Gov. Martin O’Malley (D) has made repeal of the death penalty a top priority in the 90-day legislative session. Debate could begin in earnest on the issue later this week in the Senate, where a narrow majority of members are on record supporting O’Malley’s repeal bill. Prospects in the House of Delegates are also considered strong.
Some of the arguments O’Malley is making appear to resonate among Marylanders.
By nearly 2 to 1, those polled say that the death penalty is not a deterrent to murder and does not lower the murder rate. And most who respond that way say they feel strongly about their view.
Moreover, nearly one-third of Marylanders — including nearly a half of African Americans — say capital punishment has been applied unfairly in the state. That’s another argument O’Malley has advanced in a state where five men sit on death row but no executions have taken place since 2005.
Yet even when those arguments are stated explicitly, as well as questions that critics have raised about the morality of capital punishment, support for repeal is tepid among the public — which could ultimately decide the issue.
If a repeal bill passes the General Assembly, opponents are expected to take advantage of a provision in the state Constitution that allows citizens to petition new laws to the statewide vote. If enough signatures are collected, the issue would appear on the ballot in November 2014.
Some supporters of the death penalty, like Denise Johnson, say they are not about to budge in their views.
“I believe in an eye for an eye,” said Johnson, 30, an X-ray technician who lives in Baltimore. “If I go out and kill someone, what right do I have to walk around?”
Johnson said she is convinced that the death penalty can be a deterrent to killing in some cases.
“Maybe it makes some people think twice,” she said. “Jail’s not even that bad anymore, from what I hear.”

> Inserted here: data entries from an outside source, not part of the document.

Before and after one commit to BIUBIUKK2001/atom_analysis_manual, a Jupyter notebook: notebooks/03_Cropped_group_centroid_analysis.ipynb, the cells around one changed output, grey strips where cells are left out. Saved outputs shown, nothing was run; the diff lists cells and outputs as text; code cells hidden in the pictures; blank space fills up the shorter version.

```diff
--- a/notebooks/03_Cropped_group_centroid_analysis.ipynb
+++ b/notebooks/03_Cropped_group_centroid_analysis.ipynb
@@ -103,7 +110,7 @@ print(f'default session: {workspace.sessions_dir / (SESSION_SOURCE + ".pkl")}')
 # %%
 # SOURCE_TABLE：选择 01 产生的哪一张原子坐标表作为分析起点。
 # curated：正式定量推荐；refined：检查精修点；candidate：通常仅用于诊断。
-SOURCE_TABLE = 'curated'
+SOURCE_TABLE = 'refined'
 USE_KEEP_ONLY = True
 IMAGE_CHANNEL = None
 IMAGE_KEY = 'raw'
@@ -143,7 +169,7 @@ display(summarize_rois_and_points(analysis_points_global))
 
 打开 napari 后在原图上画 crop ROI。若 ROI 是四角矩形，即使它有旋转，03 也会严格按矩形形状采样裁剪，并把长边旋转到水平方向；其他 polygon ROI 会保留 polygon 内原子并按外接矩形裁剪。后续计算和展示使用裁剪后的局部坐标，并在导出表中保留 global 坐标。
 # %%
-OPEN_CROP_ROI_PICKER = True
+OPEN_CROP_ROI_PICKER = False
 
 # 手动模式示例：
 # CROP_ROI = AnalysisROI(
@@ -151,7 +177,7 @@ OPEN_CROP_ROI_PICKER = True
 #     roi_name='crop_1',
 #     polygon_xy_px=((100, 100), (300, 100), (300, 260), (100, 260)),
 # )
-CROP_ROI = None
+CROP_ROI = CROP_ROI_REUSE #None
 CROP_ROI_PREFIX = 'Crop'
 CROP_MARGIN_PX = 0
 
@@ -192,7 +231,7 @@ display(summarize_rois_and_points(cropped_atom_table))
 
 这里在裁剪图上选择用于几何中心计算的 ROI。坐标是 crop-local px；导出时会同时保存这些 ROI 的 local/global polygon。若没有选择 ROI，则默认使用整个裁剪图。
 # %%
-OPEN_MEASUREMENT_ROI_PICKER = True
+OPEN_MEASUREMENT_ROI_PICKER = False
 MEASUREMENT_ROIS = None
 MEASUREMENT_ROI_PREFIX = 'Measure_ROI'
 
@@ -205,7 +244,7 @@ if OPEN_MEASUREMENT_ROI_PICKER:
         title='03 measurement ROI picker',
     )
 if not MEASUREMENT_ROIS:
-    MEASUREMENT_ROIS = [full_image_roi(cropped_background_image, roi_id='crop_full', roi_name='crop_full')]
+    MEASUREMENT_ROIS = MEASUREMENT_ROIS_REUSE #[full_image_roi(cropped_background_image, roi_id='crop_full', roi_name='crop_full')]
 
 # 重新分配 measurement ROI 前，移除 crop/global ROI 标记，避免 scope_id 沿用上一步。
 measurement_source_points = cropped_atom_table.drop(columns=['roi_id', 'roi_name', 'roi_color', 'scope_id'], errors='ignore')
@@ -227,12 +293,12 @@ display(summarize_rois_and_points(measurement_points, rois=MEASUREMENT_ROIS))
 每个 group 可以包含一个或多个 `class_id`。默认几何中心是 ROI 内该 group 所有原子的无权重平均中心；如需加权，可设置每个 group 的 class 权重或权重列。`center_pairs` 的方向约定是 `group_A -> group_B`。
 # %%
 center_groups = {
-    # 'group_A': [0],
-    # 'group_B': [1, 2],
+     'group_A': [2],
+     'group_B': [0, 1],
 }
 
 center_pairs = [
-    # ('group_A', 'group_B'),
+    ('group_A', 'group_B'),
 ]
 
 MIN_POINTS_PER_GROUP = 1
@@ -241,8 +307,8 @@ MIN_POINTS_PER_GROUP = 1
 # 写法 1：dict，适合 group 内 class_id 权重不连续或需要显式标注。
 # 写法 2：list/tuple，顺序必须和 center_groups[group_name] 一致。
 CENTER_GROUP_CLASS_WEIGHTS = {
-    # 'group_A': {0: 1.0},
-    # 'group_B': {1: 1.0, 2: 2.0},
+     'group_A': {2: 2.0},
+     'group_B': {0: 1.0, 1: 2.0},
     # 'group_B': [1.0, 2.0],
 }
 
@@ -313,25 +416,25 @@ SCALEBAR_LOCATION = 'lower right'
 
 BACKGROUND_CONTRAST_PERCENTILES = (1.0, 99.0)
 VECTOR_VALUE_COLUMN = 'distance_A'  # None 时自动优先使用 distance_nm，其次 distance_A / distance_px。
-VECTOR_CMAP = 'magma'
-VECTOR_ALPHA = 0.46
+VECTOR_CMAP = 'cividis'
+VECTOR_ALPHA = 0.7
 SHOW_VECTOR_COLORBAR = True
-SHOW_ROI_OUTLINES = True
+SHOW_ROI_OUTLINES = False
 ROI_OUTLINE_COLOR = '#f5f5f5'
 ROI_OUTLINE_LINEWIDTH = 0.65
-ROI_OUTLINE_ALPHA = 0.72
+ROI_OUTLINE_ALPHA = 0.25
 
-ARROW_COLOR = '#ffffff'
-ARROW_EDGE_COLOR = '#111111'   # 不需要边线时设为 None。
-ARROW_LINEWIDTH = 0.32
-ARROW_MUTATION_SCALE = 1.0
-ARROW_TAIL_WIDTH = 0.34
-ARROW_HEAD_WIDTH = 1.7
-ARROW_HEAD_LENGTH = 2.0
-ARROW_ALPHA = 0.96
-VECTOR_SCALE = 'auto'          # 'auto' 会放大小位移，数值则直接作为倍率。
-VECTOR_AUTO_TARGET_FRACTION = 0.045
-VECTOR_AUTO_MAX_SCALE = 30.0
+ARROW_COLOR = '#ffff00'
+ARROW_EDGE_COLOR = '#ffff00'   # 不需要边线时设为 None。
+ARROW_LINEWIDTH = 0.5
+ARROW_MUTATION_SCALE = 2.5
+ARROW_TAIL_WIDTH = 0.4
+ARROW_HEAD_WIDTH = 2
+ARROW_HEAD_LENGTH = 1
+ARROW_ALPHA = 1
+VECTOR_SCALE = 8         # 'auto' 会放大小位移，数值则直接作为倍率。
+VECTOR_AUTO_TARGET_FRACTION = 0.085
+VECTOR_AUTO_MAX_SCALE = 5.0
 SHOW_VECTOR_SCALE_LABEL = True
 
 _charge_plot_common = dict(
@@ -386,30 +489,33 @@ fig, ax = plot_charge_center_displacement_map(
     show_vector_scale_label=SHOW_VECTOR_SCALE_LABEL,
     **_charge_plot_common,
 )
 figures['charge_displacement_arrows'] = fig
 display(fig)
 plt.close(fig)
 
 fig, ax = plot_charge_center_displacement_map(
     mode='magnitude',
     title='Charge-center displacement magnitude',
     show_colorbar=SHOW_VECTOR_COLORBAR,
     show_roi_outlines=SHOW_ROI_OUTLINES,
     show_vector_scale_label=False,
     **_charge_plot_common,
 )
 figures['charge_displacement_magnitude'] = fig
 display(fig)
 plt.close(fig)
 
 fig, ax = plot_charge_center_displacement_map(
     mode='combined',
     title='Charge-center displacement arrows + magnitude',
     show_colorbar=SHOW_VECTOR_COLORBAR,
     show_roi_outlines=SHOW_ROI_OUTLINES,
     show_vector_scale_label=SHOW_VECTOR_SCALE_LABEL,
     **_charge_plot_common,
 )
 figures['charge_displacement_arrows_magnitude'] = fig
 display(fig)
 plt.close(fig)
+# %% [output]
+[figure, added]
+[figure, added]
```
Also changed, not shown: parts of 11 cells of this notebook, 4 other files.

Marylanders like Johnson, who believe the death penalty is a deterrent, say by an 84 to 13 percent margin that the punishment should be kept on the books as an option. By contrast, large minorities of those who question its fairness or effectiveness in deterring murder nevertheless support having capital punishment as an option for the worst crimes.
Others are more conflicted and open to arguments that capital punishment should be abolished.
Justin Kander, a student majoring in marketing at the University of Maryland at College Park, acknowledged that he’s “a little bit on the fence” when it comes to the death penalty.
Kander said he’s okay with capital punishment for people convicted of “extremely heinous crimes” yet he worries about the state executing an innocent person.
Kander said he considers life without the possibility of parole to be “a pretty acceptable replacement.”
“It’s still an extremely bad punishment, and in some cases, it’s worse than death,” he said.
There are deep divisions over the death penalty based on party affiliation, race, gender and other demographics.
More than half of Democrats oppose capital punishment, while three-quarters of Republicans support it.
About six in 10 men support the death penalty, while women are nearly evenly divided.
Whites support capital punishment by a margin of about 2-to-1 , while a majority of African Americans are opposed. And blacks and whites differ significantly on whether it is imposed fairly.
African American women are a key factor behind racial and gender differences on capital punishment. Six in 10 black women oppose the death penalty, compared with just under half of black men. At least six in white men and women favor it.
The Post poll was conducted Feb. 21-24, among a random sample of 1,156 adult residents of Maryland. The results from the full survey have a margin of error or plus or minus 3.5 percent.
Peyton M. Craighill is a pollster with Capital Insight, the independent polling group of Washington Post Media. Capital Insight polling director Jon Cohen and pollster Scott Clement contributed to this report.